Whether he’s working as a police officer or competing in fitness contests, Tim Camilli prefers to be prepared.
“As a police officer, when you’re out there, anything can happen,” said Camilli, a field training officer with the Cornell University Police Department. “And you have to be physically and mentally ready for that. So you train and train and train.”
Camilli takes the same approach to CrossFit, a fitness regimen combining weightlifting, gymnastics, calisthenics and other exercises. This summer, his rigorous preparation helped him earn a gold medal in CrossFit at the biennial World Police and Fire Games in Chengdu, China.
“It was just terrific,” Camilli said. “But the coolest thing was to meet people from all over the world. I got to meet police and firefighters from Brazil, Canada, Finland, Japan, China, Ukraine – I couldn’t even tell you all the places. And I’m hoping that maybe in another two years, I can qualify again.”
The 18th World Police and Fire Games, held Aug. 8-18, drew thousands of competitors from more than 80 countries to compete in more than 50 sports.
Uncertainty was the most stressful part of the competition, Camilli said.
In advance of the games, the athletes were told they’d be competing in three workouts over three days. But when he arrived in China, Camilli learned he’d actually need to do six workouts over three days, with just two days to prepare for unfamiliar routines.
“When I was on the line waiting for that buzzer to go off, that’s when I got nervous,” he said. “But as soon as I started the workouts, I was no longer nervous, because I was just focusing on what I needed to do to finish the event.”
Pacing, endurance and strategy were important, he said, to avoid tiring himself out too soon.
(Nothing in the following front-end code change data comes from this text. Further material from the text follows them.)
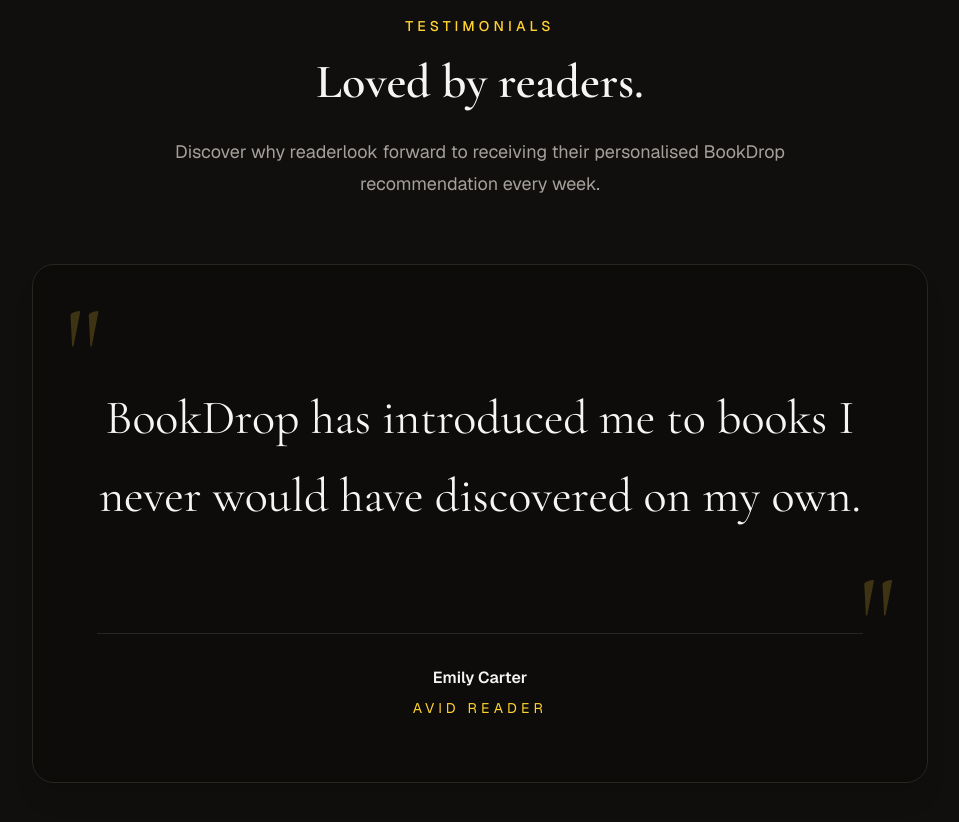
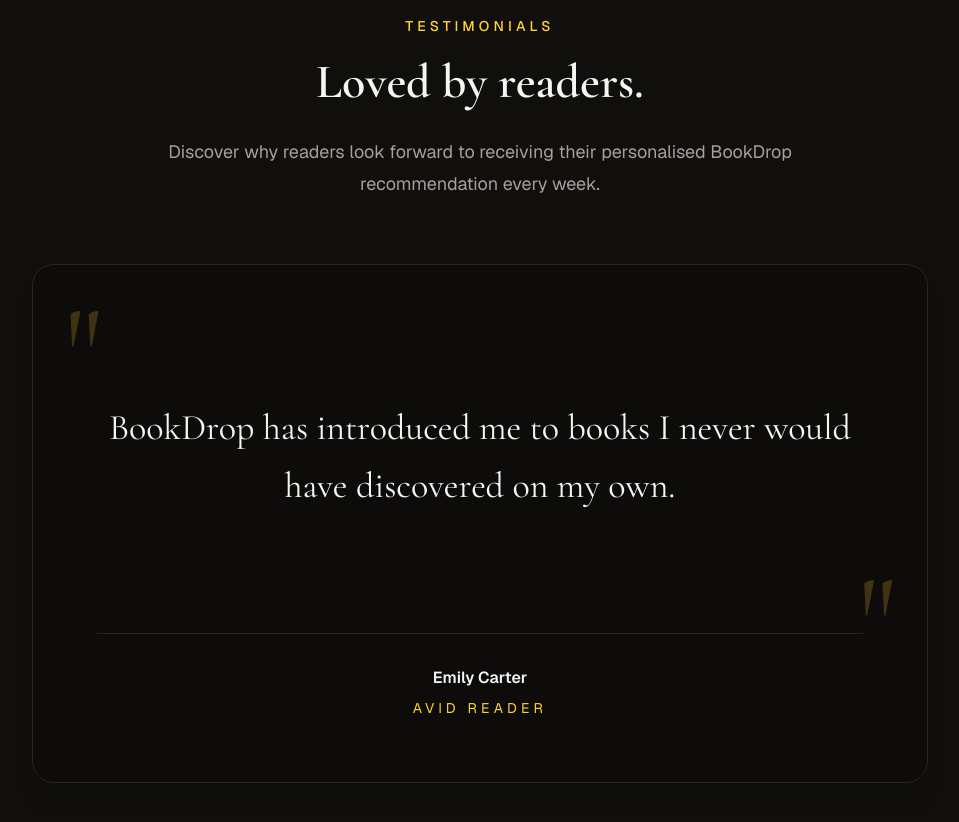
Before and after one commit to SobiahSelvarajah/ss-bookdrop, a Next.js app: page / in a window 1280 px wide. Shown: the part 3760-4582 px from the top of the page, without its empty margins (160-1119 px from the left). Built offline with nearby package versions, Linux system fonts and the light colour scheme; no server answers.

Commit message:
style: testimonials section refined, final edits completed on that

```diff
--- a/src/components/sections/pricing/Pricing.tsx
+++ b/src/components/sections/pricing/Pricing.tsx
@@ -5,7 +5,7 @@
 
 export default function Pricing() {
     return (
-        <section id="pricing" className="px-8 py-24">
+        <section id="pricing" className="scroll-mt-24 px-8 py-24">
             <div className="mx-auto max-w-7xl">
                 <PricingIntro />
                 <div className="mt-16 grid gap-8 lg:grid-cols-3">
--- a/src/components/sections/testimonials/Testimonials.tsx
+++ b/src/components/sections/testimonials/Testimonials.tsx
@@ -1,6 +1,7 @@
 "use client";
 
 import { useEffect, useState } from "react";
+
 import TestimonialsIntro from "./TestimonialsIntro";
 import TestimonialsCard from "./TestimonialsCard";
 import { testimonials } from "@/data/testimonials";
@@ -14,7 +15,6 @@
     const [currentIndex, setCurrentIndex] = useState(0);
     const [isVisible, setIsVisible] = useState(true);
 
-
     useEffect(() => {
         let timeoutId: ReturnType<typeof setTimeout>;
 
@@ -22,9 +22,9 @@
             setIsVisible(false);
 
             timeoutId = setTimeout(() => {
-                setCurrentIndex((prevIndex) => {
-                    return (prevIndex + 1) % testimonials.length
-                });
+                setCurrentIndex(
+                    (prevIndex) => (prevIndex + 1) % testimonials.length
+                );
                 setIsVisible(true);
             }, FADE_DURATION);
         }, ROTATION_INTERVAL);
@@ -32,11 +32,15 @@
         return () => {
             clearInterval(intervalId);
             clearTimeout(timeoutId);
-        }
+        };
     }, []);
 
+
     return (
-        <section id="testimonials" className="px-8 py-24">
+        <section
+            id="testimonials"
+            className="scroll-mt-24 px-8 py-24"
+        >
             <div className="mx-auto max-w-7xl">
                 <TestimonialsIntro />
                 <div className={`mt-16 transition-all duration-1200 ease-in-out ${
@@ -50,5 +54,5 @@
                 </div>
             </div>
         </section>
-    )
+    );
 }
--- a/src/components/sections/testimonials/TestimonialsCard.tsx
+++ b/src/components/sections/testimonials/TestimonialsCard.tsx
@@ -7,19 +7,27 @@
 
 
 export default function TestimonialsCard({
-    name, role, quote,
+    name,
+    role,
+    quote,
 }: TestimonialsCardProps) {
     return (
         <article className="relative mx-auto max-w-4xl rounded-3xl border border-stone-800 bg-stone-950/60 p-10 text-center shadow-xl backdrop-blur-sm md:p-16">
-            <span aria-hidden="true" className="absolute left-8 top-6 font-heading text-7xl text-amber-300/20 md:text-9xl">
+            <span
+                aria-hidden="true"
+                className="absolute left-8 top-6 font-heading text-7xl text-amber-300/20 md:text-9xl"
+            >
                 "
             </span>
             <blockquote className="relative z-10 flex min-h-64 items-center justify-center">
-                <p className="mx-auto max-w-3xl font-heading text-3xl leading-relaxed text-stone-100 md:text-5xl">
+                <p className="mx-auto max-w-3xl font-heading text-3xl leading-relaxed text-stone-100 md:text-4xl">
                     {quote}
                 </p>
             </blockquote>
-            <span aria-hidden="true" className="absolute bottom-24 right-8 font-heading text-7xl text-amber-300/20 md:text-9xl">
+            <span
+                aria-hidden="true"
+                className="absolute bottom-24 right-8 font-heading text-7xl text-amber-300/20 md:text-9xl"
+            >
                 "
             </span>
             <footer className="relative z-10 mt-12 border-t border-stone-800 pt-8">
--- a/src/components/sections/testimonials/TestimonialsIntro.tsx
+++ b/src/components/sections/testimonials/TestimonialsIntro.tsx
@@ -10,7 +10,7 @@
                 Loved by readers.
             </h3>
             <p className="section-description">
-                Discover why readerlook forward
+                Discover why readers look forward
                 to receiving their personalised
                 BookDrop recommendation every week.
             </p>
```
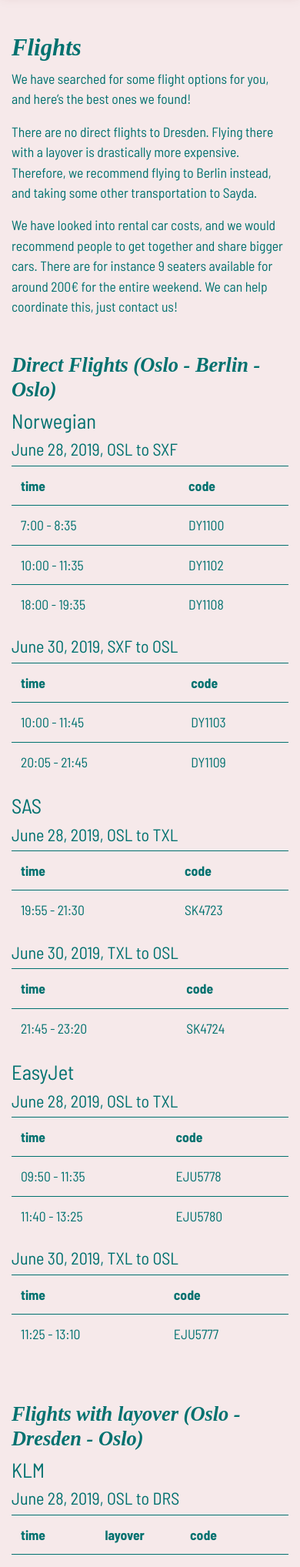
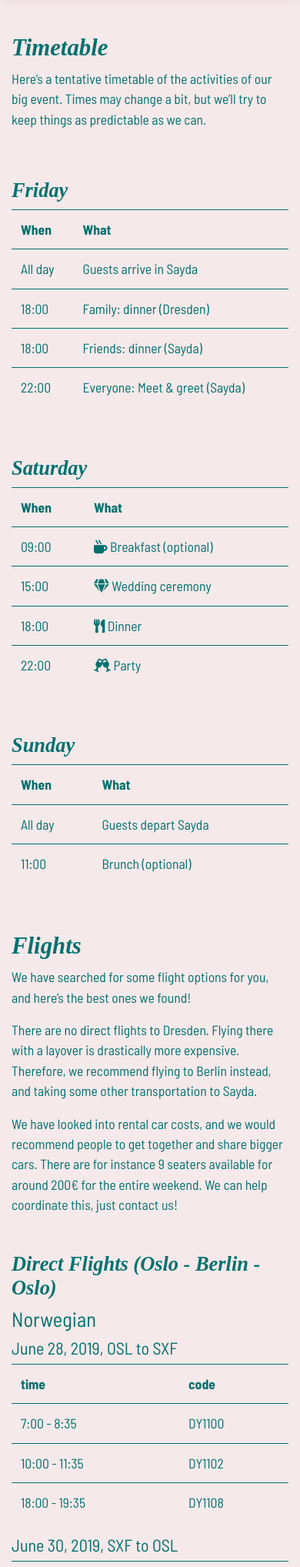
Before and after one commit to kusma/29-06-2019.com, a Jekyll site: the page built from index.md, in a window 390 px wide, cut to the strip 1419-3455 px from the top of the page. Shown: the whole strip at 77% size. Built offline with Jekyll 4.4.1, drawn with Linux system fonts in a browser that asks for light colours; nearby versions of some CDN libraries; some web fonts are replaced.

Commit message:
add timetable

```diff
--- a/_includes/head.html
+++ b/_includes/head.html
@@ -4,7 +4,7 @@
   <meta name="viewport" content="width=device-width, initial-scale=1, shrink-to-fit=no">
   <link rel="stylesheet" href="{{ site.baseurl }}/css/screen.css">
   <link href="https://fonts.googleapis.com/css?family=Barlow+Semi+Condensed:400,700|Playfair+Display:900i" rel="stylesheet">
-  <script defer src="https://use.fontawesome.com/releases/v5.0.13/js/all.js" integrity="sha384-xymdQtn1n3lH2wcu0qhcdaOpQwyoarkgLVxC/wZ5q7h9gHtxICrpcaSUfygqZGOe" crossorigin="anonymous"></script>
+  <link rel="stylesheet" href="https://use.fontawesome.com/releases/v5.6.3/css/all.css" integrity="sha384-UHRtZLI+pbxtHCWp1t77Bi1L4ZtiqrqD80Kn4Z8NTSRyMA2Fd33n5dQ8lWUE00s/" crossorigin="anonymous">
 
   <link rel="apple-touch-icon" sizes="180x180" href="{{ site.baseurl }}/assets/favicon/apple-touch-icon.png">
   <link rel="icon" type="image/png" sizes="32x32" href="{{ site.baseurl }}/assets/favicon/favicon-32x32.png">
--- a/_layouts/home.html
+++ b/_layouts/home.html
@@ -17,6 +17,9 @@
           <a class="nav-link" href="#where">Where</a>
         </li>
         <li class="nav-item">
+          <a class="nav-link" href="#timetable">Timetable</a>
+        </li>
+        <li class="nav-item">
           <a class="nav-link" href="#flights">Flights</a>
         </li>
       </ul>
--- a/css/screen.scss
+++ b/css/screen.scss
@@ -68,6 +68,10 @@
   overflow-x: hidden;
 }
 
+table {
+  @extend .table;
+}
+
 table, thead, tbody, th, td {
   border-width: 1px !important;
 }
--- a/index.md
+++ b/index.md
@@ -22,6 +22,48 @@
 
 <div id="venue-map" class="row">
   <iframe class="embed-responsive-item" src="https://www.google.com/maps/embed?pb=!1m18!1m12!1m3!1d322574.75213734654!2d13.167321244366743!3d50.829823675707395!2m3!1f0!2f0!3f0!3m2!1i1024!2i768!4f13.1!3m3!1m2!1s0x4709faf0ac42353b%3A0xa9716480daa2b72c!2sAlts%C3%A4chsischer+Gasthof+Kleines+Vorwerk!5e0!3m2!1sen!2sno!4v1548194453426" frameborder="0" allowfullscreen></iframe>
+</div>
+
+## Timetable
+
+Here's a tentative timetable of the activities of our big event. Times may
+change a bit, but we'll try to keep things as predictable as we can.
+
+<div class="row">
+<div class="col-md-4" markdown="1">
+
+### Friday
+
+| When    | What                           |
+|---------|--------------------------------|
+| All day | Guests arrive in Sayda         |
+| 18:00   | Family: dinner (Dresden)       |
+| 18:00   | Friends: dinner (Sayda)        |
+| 22:00   | Everyone: Meet & greet (Sayda) |
+
+</div>
+<div class="col-md-4" markdown="1">
+
+### Saturday
+
+| When  | What                   |
+|-------|------------------------|
+| 09:00 | <i class="fas fa-mug-hot"></i> Breakfast (optional) |
+| 15:00 | <i class="fas fa-gem"></i> Wedding ceremony         |
+| 18:00 | <i class="fas fa-utensils"></i> Dinner              |
+| 22:00 | <i class="fas fa-glass-cheers"></i> Party           |
+
+</div>
+<div class="col-md-4" markdown="1">
+
+### Sunday
+
+| When    | What                           |
+|---------|--------------------------------|
+| All day | Guests depart Sayda            |
+| 11:00   | Brunch (optional)              |
+
+</div>
 </div>
 
 ## Flights
@@ -89,7 +131,7 @@
 <div class="col-md-6">
 <h5>{{ direction.date | date: '%B %d, %Y' }}, {{ direction.from }} to {{ direction.to }} </h5>
 
-<table class="table">
+<table>
   <thead>
     <tr>
       <th scope="col">time</th>
```
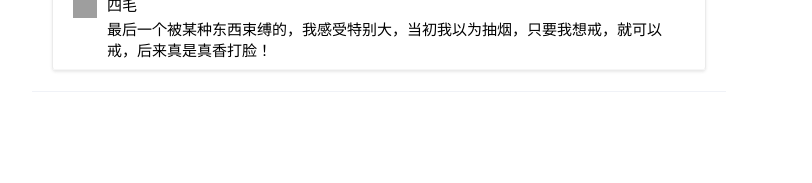
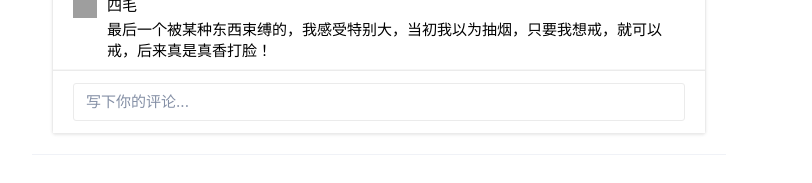
Before and after one commit to elvaqianyy/my-zhihu-demo, a React app: page /#/home in a window 1280 px wide. Shown: the part 580-763 px from the top of the page, without its empty margins (108-920 px from the left). Built offline with nearby package versions, Linux system fonts and the light colour scheme; grey boxes are pictures that could not be loaded.

Commit message:
add 增加评论富文本

```diff
--- a/src/components/recommend/CommentsContainer/index.js
+++ b/src/components/recommend/component/CommentsContainer/index.js
@@ -1,4 +1,5 @@
 import React from 'react'
+import Editor from '../Editor/index.js'
 require('./index.scss')
 
 export default class CommentsContainer extends React.Component {
@@ -35,6 +36,9 @@ export default class CommentsContainer extends React.Component {
               </li>
             </ul>
           </div>
+          <div className="comments-footer">
+            <Editor />
+          </div>
         </div>
       </div>
     )
--- a/src/components/recommend/CommentsContainer/index.scss
+++ b/src/components/recommend/component/CommentsContainer/index.scss
@@ -34,7 +34,7 @@
         width: 24px;
         height:24px;
         margin-right:10px;
-        background-color: pink;
+        // background-color: pink;
         img {
           width:100%;
           height:100%;
@@ -44,6 +44,12 @@
     .item-content {
       padding-left:34px;
     }
+  }
+  .comments-footer {
+    display: flex;
+    padding: 12px 20px;
+    background: #fff;
+    border-top: 1px solid #ebebeb;
   }
 }
 .topbar {
--- /dev/null
+++ b/src/components/recommend/component/Editor/index.js
@@ -0,0 +1,56 @@
+import React from 'react'
+require('./index.scss')
+export default class Editor extends React.Component {
+  constructor(props) {
+    super(props)
+    this.state = {
+      isStart:false,
+      isFocus:false
+    }
+  }
+  // 监听键盘弹起事件
+  handleOnKeyUp = (e) => {
+    let content = document.querySelector('.input-content').innerText
+    console.log(e.keyCode, 'e.keyCode')
+    if(e.keyCode === 8){
+      content = content.substring(0,content.length-1);
+    }
+    this.setState({
+      isStart: content
+    })
+  }
+  // 监听聚焦事件
+  handleOnFocus = () => {
+    this.setState({
+      isFocus: true
+    })
+  }
+  // 监听失焦事件
+  handleOnBlur = () => {
+    this.setState({
+      isFocus: false
+    })
+  }
+  render() {
+    return (
+      <div className={`comments-editor ${this.state.isFocus ? 'isActive' : ''}`}>
+        <div className="editor-inputWrap">
+          <div className="editor-input">
+            { !this.state.isStart ? <div className="placeholder">写下你的评论...</div> : null }
+            <div
+              onKeyUp={this.handleOnKeyUp}
+              onFocus={this.handleOnFocus}
+              onBlur={this.handleOnBlur}
+              className="input-content"
+              contentEditable="true"
+              suppressContentEditableWarning="true"
+            >
+            </div>
+          </div>
+          <div className="editor-upload"></div>
+        </div>
+        <button className="editor-button">发布</button>
+      </div>
+    )
+  }
+}
--- /dev/null
+++ b/src/components/recommend/component/Editor/index.scss
@@ -0,0 +1,61 @@
+.comments-editor {
+  display: flex;
+  position: relative;
+  width: 100%;
+  align-items: center;
+  transition: all 0.3s ease;
+  &.isActive {
+    padding-right: 94px;
+    transition: padding-right 0.3s ease;
+    .editor-inputWrap {
+      border-color: #8590a6;
+      transition: border 0.3s ease;
+    }
+    .editor-button {
+      transform:scale(1);
+      transition: transform 0.3s ease 0.1s;
+    }
+  }
+  .editor-inputWrap {
+    transition: border 0.3s ease 0.3s;
+    display: flex;
+    flex:1;
+    line-height: 1.6;
+    border: 1px solid #ebebeb;
+    background-color: #fff;
+    border-radius: 3px;
+    color:#1a1a1a;;
+    .editor-input {
+      width: 100%;
+      padding: 6px 12px;
+      cursor: text;
+      -webkit-user-select: text;
+      -moz-user-select: text;
+      user-select: text;
+      .placeholder {
+        position: absolute;
+        color: #8590a6;
+        pointer-events:none;
+      }
+      .input-content {
+        border:none;
+        &:focus {
+          outline:none;
+        }
+      }
+    }
+  }
+  .editor-button {
+    transform:scale(0);
+    transition: transform 0.1s ease;
+    position: absolute;
+    color: #fff;
+    background-color: #0084ff;
+    right: 12px;
+    bottom: 2px;
+    line-height: 34px!important;
+    padding: 0 12px;
+    border: none;
+    border-radius: 3px;
+  }
+}
--- a/src/components/recommend/index.js
+++ b/src/components/recommend/index.js
@@ -2,7 +2,7 @@ import React from 'react'
 import { ReactComponent as Icon} from '../../images/arrow-down.svg'
 import { ReactComponent as AgreeIcon} from '../../images/agree.svg'
 import { ReactComponent as ResetIcon} from '../../images/reset.svg'
-import CommentsContainer from './CommentsContainer/index.js'
+import CommentsContainer from './component/CommentsContainer/index.js'
 
 require('./index.scss')
 
@@ -14,7 +14,8 @@ class Recommend extends React.Component {
       commentsNum:'499',
       isAgreeActive: false,
       isAgreeActive2: false,
-      select: ''
+      select: '',
+      showComments: true
     }
   }
   // 同意
@@ -31,12 +32,23 @@ class Recommend extends React.Component {
     console.log('取消')
     this.setState({
       isAgreeActive2: !this.state.isAgreeActive2,
-      isAgreeActive: this.state.isAgreeActive2,
+      isAgreeActive: false,
       agreeNum: this.state.isAgreeActive2? (+this.state.agreeNum + 1) : (+this.state.agreeNum - 1)
+    })
+  }
+  // 显示评论
+  handleShowComments = () => {
+    console.log('显示评论')
+    this.setState({
+      showComments: !this.state.showComments
     })
   }
 
   render() {
+    let commentsContainer = null
+    if (this.state.showComments) {
+      commentsContainer = <CommentsContainer />
+    }
     return (
       <div className="cardList">
         <div className="card">
@@ -69,14 +81,14 @@ class Recommend extends React.Component {
                 </span>
               </div>
               <div className="button-right">
-                <p>{this.state.commentsNum}条评论</p>
+                <p onClick={this.handleShowComments}>{this.state.commentsNum}条评论</p>
                 <p>分享</p>
                 <p>收藏</p>
                 <p>喜欢</p>
               </div>
             </div>
             {/* 评论组件 */}
-            <CommentsContainer />
+            { commentsContainer }
           </div>
         </div>
       </div>
--- a/src/index.css
+++ b/src/index.css
@@ -17,6 +17,7 @@ p:focus,span:focus {
 }
 p,span,a {
   -webkit-tap-highlight-color: transparent;
+  user-select: none;
 }
 code {
   font-family: source-code-pro, Menlo, Monaco, Consolas, 'Courier New',
```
For example, in one workout he needed to jump rope, followed by a movement requiring him to lift 135 pounds, followed by running, rowing and more. Though he didn’t finish all of his workouts, he performed well enough to win the gold medal for his age range, 45-49.
“With CrossFit, you’re humbled very quickly because you find out what you can’t do. And you have to practice constantly to get better at it,” Camilli said. “The games were awesome for that. It was a huge crowd, and everyone was cheering for everybody.”
Camilli said he felt common ground with everyone he met in Chengdu.
“That was kind of unexpected,” he said. “I thought [policing] might be different in other countries. But when you get down to the nuts and bolts of it, we’ve been through the same stuff; we do the same things.”
Camilli, a lifelong athlete, played hockey at Ithaca High School and in college and later competed in national and regional contests in weightlifting, powerlifting and bodybuilding. In 2017, he took first place in two divisions for bodybuilding at the National Physique Committee’s New York Capitol Championships.
“I thought, ‘Wow, what a great way to end my bodybuilding career and move on to something else,’” Camilli said.
Camilli joined CUPD in 2012, following a stint with the Metropolitan Police Department in Washington, D.C.
“Officer Camilli’s hard work and dedication shines through each day protecting and serving the Cornell community,” said Cornell Police Chief David Honan. “We were not surprised to learn that this same work ethic earned him an opportunity to represent the United States, law enforcement and Cornell University at the World Police and Fire Games. We are incredibly proud of him and his success at the games.”
Now that he’s already in shape, Camilli hopes to qualify for the CrossFit Games in 2020.
“That would be kind of like going to the Super Bowl,” he said. “If it happens, great. If it doesn’t, there’s still a lot of stuff I need to work on. The goal is just to get better.”